**What you should do:**
Return every line of the listing that includes the string "import".

**Records shown:**
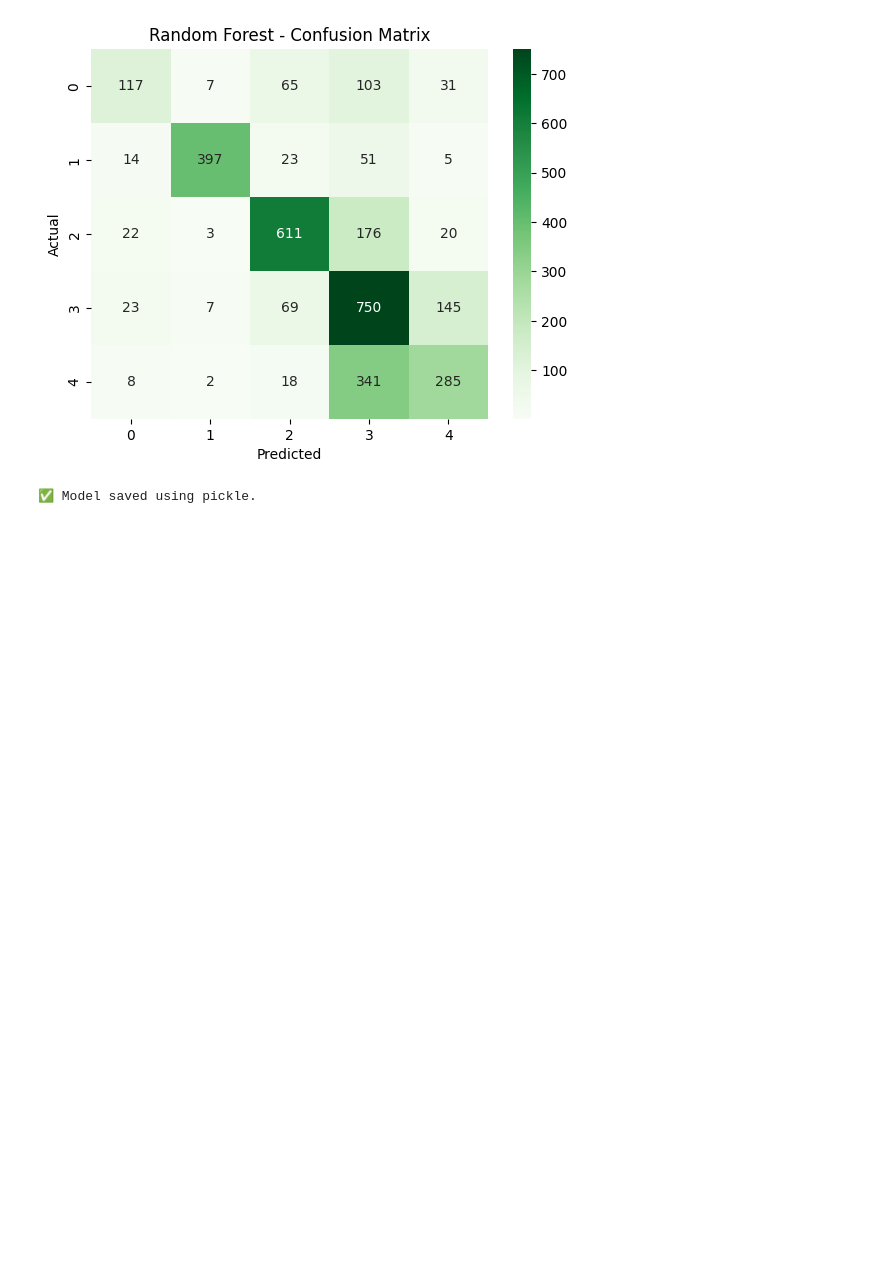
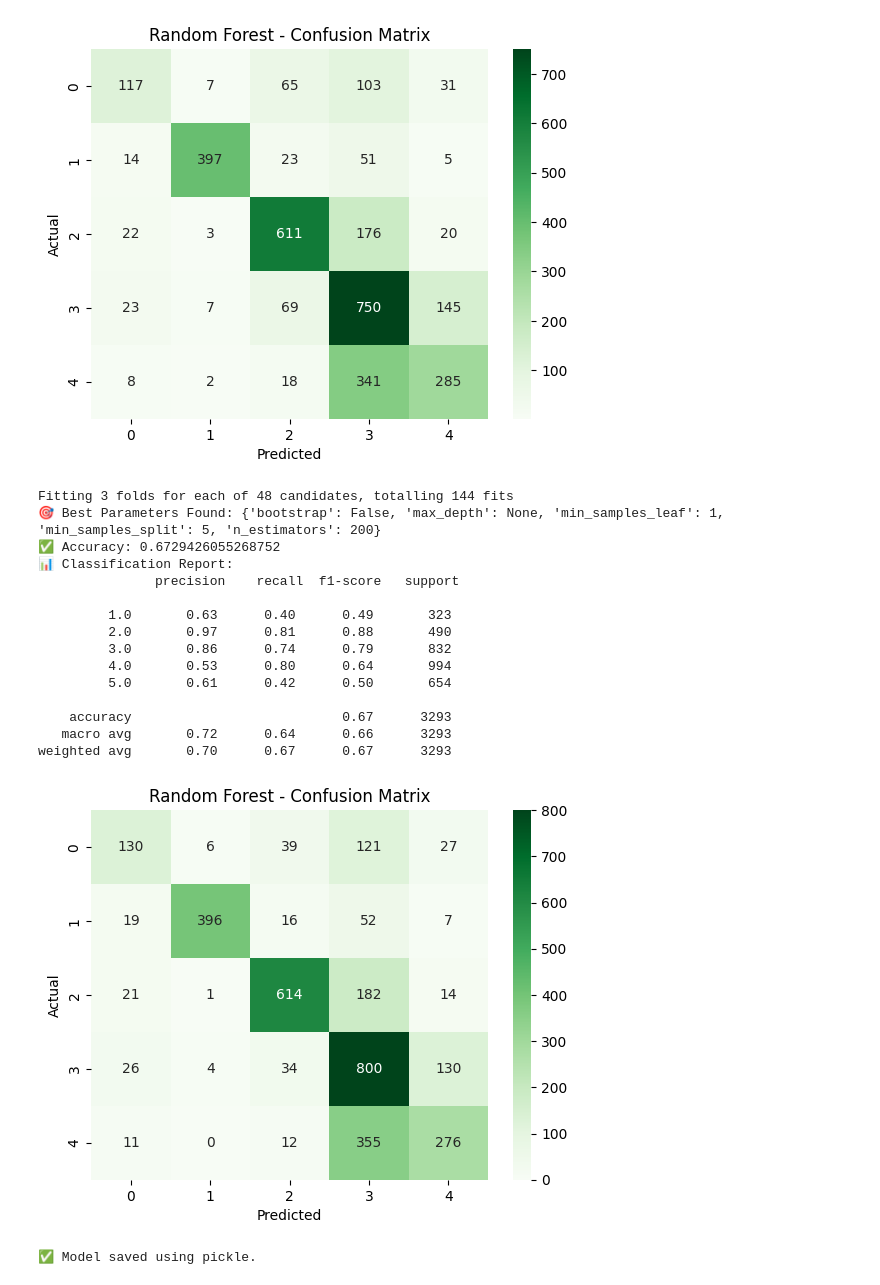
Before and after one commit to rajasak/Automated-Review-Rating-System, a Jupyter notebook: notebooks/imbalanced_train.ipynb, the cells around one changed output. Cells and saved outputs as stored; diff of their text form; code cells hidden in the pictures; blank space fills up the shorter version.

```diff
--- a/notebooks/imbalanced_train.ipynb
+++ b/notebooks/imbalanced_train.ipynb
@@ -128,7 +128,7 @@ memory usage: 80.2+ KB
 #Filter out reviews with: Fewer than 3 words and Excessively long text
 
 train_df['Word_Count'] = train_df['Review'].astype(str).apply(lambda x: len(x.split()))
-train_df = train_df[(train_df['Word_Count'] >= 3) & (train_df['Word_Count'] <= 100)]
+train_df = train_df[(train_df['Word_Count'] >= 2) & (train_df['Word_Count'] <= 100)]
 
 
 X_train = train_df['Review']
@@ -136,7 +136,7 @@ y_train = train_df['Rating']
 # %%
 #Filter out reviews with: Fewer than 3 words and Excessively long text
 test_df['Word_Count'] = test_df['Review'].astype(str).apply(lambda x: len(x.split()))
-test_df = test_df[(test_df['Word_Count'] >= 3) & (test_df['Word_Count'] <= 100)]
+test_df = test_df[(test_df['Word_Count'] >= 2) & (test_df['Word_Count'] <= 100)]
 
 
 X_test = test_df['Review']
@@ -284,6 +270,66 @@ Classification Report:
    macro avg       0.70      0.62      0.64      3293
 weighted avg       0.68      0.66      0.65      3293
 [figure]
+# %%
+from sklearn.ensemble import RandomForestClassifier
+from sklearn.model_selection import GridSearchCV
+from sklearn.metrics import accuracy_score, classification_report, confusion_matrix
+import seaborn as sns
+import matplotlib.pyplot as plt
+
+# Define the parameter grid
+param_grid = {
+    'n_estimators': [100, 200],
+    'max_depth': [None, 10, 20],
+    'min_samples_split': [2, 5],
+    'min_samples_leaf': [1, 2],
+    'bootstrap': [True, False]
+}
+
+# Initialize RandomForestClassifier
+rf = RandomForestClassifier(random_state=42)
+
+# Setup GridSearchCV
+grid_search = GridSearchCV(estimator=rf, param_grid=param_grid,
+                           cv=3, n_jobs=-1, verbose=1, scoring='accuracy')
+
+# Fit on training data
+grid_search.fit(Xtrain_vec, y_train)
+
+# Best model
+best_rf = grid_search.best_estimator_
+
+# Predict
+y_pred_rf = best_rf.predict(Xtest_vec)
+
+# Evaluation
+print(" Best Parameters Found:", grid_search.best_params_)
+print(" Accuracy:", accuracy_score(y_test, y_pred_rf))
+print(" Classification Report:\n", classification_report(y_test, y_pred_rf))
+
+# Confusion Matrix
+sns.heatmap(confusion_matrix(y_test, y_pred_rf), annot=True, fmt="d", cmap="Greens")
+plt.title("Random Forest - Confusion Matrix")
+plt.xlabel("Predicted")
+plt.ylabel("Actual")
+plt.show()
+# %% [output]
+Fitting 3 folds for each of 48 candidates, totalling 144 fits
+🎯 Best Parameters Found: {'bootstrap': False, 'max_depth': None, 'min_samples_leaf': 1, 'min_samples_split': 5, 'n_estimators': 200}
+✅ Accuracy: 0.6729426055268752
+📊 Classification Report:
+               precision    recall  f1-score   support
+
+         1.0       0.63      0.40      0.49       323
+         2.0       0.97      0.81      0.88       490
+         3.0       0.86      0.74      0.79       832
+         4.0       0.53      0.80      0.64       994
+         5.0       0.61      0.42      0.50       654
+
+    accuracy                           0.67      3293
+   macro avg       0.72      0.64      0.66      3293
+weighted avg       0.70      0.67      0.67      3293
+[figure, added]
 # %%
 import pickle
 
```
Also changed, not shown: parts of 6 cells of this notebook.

* * *

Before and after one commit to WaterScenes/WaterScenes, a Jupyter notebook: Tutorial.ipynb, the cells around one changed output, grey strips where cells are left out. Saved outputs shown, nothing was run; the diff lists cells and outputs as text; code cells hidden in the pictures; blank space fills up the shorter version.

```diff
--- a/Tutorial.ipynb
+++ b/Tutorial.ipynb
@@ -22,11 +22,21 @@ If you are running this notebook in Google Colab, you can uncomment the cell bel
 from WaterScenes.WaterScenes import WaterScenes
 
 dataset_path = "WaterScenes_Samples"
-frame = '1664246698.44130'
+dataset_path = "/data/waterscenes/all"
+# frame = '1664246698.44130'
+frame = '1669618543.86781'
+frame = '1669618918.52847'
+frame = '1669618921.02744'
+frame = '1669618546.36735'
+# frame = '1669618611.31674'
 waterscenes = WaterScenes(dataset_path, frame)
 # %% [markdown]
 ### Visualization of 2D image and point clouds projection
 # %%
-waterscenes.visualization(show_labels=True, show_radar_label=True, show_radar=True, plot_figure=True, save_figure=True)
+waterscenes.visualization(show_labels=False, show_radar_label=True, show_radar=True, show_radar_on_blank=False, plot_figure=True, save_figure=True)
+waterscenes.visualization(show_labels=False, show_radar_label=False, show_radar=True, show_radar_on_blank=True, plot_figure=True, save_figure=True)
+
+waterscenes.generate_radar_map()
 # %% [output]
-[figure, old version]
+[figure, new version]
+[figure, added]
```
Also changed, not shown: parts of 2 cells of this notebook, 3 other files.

---

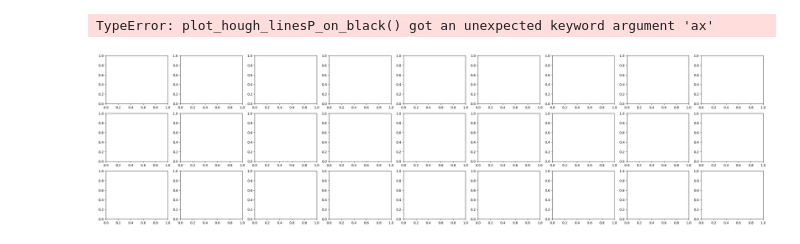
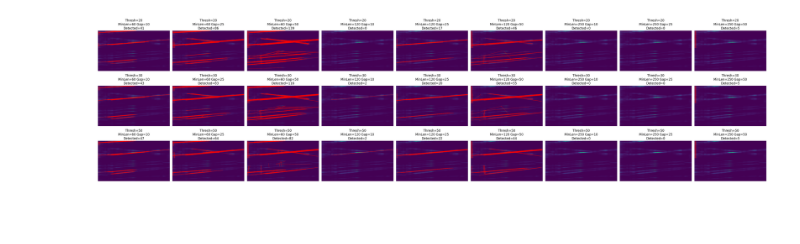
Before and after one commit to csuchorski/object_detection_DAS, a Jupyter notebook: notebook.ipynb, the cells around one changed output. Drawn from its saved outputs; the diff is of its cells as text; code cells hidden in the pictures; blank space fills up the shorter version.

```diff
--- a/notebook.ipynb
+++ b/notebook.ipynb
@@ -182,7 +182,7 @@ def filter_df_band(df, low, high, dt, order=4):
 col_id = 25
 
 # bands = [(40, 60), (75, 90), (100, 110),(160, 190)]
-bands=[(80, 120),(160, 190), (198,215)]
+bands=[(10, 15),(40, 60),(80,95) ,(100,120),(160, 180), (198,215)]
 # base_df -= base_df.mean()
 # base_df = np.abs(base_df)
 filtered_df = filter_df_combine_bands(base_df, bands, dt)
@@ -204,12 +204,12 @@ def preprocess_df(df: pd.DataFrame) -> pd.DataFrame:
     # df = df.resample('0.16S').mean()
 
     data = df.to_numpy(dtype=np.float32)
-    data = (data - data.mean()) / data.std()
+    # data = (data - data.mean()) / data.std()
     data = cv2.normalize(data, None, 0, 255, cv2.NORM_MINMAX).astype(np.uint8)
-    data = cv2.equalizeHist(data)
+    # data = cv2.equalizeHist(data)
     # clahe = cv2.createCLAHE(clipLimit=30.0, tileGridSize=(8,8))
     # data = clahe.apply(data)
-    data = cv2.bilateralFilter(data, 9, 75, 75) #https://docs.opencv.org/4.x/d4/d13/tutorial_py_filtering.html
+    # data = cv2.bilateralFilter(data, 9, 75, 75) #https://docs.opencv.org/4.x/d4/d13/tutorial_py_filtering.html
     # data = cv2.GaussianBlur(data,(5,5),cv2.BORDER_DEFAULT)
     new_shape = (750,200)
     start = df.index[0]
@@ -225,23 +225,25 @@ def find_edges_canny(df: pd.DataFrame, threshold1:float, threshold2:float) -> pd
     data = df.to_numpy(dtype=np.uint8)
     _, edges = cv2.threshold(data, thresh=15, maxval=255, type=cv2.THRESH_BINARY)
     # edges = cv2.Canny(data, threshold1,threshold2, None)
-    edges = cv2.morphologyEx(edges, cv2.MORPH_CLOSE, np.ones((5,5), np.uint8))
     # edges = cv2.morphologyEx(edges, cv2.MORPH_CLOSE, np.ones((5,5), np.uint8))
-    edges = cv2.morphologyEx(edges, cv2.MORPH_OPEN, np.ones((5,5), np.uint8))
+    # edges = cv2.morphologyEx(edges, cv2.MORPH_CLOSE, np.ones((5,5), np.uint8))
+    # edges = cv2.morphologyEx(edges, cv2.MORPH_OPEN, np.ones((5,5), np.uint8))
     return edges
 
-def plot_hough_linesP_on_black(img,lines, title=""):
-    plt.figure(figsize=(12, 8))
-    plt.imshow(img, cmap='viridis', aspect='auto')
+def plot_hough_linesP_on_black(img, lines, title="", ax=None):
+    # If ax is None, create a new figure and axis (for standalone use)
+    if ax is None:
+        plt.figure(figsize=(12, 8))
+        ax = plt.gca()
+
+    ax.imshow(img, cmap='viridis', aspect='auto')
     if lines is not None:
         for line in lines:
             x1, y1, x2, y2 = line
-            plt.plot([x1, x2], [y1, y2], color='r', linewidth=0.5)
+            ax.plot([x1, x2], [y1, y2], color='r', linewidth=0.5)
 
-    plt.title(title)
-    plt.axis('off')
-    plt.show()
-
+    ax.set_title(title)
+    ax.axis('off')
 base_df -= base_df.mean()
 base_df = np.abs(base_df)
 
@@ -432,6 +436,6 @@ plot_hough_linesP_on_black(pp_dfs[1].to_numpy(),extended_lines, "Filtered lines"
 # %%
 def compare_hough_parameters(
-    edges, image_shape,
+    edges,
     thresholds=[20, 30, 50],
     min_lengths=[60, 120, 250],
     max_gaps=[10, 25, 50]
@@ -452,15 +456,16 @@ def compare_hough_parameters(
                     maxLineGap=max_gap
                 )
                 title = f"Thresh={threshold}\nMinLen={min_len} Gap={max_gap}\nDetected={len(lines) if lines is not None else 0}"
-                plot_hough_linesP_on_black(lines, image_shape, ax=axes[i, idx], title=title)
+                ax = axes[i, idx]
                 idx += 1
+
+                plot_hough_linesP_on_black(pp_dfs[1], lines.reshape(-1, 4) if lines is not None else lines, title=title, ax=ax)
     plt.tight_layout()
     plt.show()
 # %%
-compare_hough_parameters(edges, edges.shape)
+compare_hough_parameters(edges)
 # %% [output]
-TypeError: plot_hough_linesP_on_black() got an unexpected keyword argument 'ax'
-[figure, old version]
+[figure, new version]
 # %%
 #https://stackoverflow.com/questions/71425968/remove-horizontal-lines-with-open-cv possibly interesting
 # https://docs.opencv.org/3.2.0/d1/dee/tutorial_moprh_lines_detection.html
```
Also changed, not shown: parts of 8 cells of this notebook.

**Solution to the problem:**
+from sklearn.ensemble import RandomForestClassifier
+from sklearn.model_selection import GridSearchCV
+from sklearn.metrics import accuracy_score, classification_report, confusion_matrix
+import seaborn as sns
+import matplotlib.pyplot as plt
 import pickle
 from WaterScenes.WaterScenes import WaterScenes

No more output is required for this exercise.